TASK BRIEF: The answer must consist of each line of the records below that contains the string "shadow".

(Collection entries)

_____

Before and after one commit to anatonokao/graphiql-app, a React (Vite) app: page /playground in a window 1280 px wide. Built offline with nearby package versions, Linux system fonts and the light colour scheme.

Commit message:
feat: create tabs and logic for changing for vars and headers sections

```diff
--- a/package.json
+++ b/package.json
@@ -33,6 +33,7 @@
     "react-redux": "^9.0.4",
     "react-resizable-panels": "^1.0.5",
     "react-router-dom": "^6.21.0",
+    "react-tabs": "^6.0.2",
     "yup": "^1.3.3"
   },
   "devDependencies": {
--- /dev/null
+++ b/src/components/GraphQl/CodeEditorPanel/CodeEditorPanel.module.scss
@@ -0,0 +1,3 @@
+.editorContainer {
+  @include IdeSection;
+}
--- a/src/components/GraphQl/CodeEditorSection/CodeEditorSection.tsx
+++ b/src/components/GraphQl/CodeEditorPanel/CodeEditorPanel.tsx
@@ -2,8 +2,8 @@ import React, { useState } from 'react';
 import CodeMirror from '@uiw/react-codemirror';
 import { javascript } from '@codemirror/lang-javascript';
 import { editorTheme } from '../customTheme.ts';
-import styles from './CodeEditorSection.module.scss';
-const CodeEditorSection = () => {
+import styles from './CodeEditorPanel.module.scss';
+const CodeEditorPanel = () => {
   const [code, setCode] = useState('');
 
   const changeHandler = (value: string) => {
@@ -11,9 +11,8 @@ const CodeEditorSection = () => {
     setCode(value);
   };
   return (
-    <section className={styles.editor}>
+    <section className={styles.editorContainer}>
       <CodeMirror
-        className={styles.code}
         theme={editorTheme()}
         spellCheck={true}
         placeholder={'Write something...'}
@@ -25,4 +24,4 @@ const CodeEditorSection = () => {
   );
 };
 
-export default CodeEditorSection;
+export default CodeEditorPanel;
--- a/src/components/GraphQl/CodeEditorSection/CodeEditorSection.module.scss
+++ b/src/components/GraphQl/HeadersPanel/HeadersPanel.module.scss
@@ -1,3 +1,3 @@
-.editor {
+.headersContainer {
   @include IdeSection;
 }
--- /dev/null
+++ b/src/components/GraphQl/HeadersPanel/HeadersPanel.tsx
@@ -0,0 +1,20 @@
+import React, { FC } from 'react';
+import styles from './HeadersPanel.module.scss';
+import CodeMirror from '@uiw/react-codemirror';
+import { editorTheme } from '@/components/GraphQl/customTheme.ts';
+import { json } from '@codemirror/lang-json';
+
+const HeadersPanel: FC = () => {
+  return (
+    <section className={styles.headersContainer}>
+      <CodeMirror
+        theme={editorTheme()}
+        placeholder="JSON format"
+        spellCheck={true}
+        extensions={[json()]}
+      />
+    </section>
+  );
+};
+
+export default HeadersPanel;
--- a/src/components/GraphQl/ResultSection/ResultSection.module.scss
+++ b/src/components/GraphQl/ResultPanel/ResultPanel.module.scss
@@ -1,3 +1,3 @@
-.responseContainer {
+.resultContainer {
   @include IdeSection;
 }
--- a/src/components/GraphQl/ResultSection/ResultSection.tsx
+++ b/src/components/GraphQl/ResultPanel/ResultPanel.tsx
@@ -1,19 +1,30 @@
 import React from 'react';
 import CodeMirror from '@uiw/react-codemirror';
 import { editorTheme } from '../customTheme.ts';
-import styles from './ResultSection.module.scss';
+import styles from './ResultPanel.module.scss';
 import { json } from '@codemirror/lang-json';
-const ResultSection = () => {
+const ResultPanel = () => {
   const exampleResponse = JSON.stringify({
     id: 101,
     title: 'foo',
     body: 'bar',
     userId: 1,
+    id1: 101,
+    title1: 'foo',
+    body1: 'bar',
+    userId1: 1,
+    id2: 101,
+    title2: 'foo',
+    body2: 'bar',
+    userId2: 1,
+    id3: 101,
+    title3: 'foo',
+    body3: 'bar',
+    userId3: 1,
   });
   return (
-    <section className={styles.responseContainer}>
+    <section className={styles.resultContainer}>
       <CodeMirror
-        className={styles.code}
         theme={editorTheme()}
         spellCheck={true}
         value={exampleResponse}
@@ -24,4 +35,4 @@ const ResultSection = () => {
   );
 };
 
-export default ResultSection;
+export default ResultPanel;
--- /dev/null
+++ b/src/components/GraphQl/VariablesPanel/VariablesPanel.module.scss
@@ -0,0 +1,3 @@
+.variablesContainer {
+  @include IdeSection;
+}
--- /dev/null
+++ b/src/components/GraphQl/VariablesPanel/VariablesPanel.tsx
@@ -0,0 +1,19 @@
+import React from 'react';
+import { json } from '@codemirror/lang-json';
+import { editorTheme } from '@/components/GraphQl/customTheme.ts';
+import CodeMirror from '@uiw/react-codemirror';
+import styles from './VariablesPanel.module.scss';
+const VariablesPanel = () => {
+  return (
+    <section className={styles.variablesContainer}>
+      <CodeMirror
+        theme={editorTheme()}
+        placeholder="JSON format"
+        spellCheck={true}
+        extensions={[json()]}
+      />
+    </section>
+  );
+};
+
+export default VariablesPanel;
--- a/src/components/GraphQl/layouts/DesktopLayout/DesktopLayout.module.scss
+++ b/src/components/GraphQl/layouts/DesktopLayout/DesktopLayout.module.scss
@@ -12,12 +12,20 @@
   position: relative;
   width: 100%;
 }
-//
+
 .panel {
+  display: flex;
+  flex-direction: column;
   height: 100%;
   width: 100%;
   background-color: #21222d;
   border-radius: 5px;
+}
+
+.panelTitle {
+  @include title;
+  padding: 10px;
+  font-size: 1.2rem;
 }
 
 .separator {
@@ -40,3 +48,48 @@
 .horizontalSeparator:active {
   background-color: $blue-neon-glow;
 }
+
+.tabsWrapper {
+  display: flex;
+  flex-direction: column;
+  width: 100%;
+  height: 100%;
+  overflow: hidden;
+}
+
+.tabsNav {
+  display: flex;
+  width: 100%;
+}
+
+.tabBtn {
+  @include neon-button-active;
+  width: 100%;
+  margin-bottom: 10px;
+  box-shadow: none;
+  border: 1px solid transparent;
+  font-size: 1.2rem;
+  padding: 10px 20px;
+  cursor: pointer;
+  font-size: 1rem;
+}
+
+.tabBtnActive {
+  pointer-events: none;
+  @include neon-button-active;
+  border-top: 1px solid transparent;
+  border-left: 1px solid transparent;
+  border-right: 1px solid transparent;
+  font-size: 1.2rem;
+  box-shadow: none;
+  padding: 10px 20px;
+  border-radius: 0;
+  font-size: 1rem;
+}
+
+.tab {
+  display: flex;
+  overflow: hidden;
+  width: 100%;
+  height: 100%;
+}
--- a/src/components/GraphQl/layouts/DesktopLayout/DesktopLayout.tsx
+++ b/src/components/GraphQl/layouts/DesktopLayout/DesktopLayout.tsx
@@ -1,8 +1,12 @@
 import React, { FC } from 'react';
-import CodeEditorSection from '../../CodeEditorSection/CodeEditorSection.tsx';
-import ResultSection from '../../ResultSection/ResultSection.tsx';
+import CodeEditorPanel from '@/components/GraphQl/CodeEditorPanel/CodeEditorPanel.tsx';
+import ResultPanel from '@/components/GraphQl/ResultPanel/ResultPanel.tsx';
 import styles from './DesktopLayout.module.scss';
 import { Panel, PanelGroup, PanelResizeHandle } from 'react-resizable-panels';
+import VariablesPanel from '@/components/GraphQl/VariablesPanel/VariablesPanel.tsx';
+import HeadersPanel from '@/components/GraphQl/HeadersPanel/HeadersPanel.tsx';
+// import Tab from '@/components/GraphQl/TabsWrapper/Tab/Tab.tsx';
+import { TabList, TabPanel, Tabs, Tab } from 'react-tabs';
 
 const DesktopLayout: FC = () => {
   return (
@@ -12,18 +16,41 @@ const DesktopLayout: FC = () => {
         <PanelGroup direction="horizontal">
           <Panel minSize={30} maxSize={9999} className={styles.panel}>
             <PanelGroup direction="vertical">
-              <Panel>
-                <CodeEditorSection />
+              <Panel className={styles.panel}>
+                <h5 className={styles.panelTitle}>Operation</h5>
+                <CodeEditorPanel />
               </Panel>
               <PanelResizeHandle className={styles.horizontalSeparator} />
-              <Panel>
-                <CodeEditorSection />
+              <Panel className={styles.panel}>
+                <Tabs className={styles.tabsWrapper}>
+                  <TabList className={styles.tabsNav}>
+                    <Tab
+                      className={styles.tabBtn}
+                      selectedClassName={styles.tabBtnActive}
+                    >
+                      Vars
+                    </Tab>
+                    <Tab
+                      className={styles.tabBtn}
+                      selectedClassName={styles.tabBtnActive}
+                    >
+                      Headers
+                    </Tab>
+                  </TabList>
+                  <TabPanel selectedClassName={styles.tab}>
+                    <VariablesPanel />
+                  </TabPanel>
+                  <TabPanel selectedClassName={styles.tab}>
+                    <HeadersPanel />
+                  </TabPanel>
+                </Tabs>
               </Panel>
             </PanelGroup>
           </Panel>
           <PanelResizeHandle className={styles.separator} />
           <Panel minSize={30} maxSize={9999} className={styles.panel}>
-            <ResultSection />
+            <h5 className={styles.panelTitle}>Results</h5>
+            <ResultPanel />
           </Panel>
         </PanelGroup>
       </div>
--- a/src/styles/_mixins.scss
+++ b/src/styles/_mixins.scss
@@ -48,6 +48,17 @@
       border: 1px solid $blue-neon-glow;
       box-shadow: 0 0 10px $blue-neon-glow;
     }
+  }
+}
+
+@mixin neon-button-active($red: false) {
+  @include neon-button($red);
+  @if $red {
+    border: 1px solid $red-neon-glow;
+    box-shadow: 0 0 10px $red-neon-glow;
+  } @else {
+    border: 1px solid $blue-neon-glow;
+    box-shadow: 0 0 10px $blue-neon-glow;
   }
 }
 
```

_____

RESULT OF THIS EXERCISE:
+  box-shadow: none;
+  box-shadow: none;
       box-shadow: 0 0 10px $blue-neon-glow;
+    box-shadow: 0 0 10px $red-neon-glow;
+    box-shadow: 0 0 10px $blue-neon-glow;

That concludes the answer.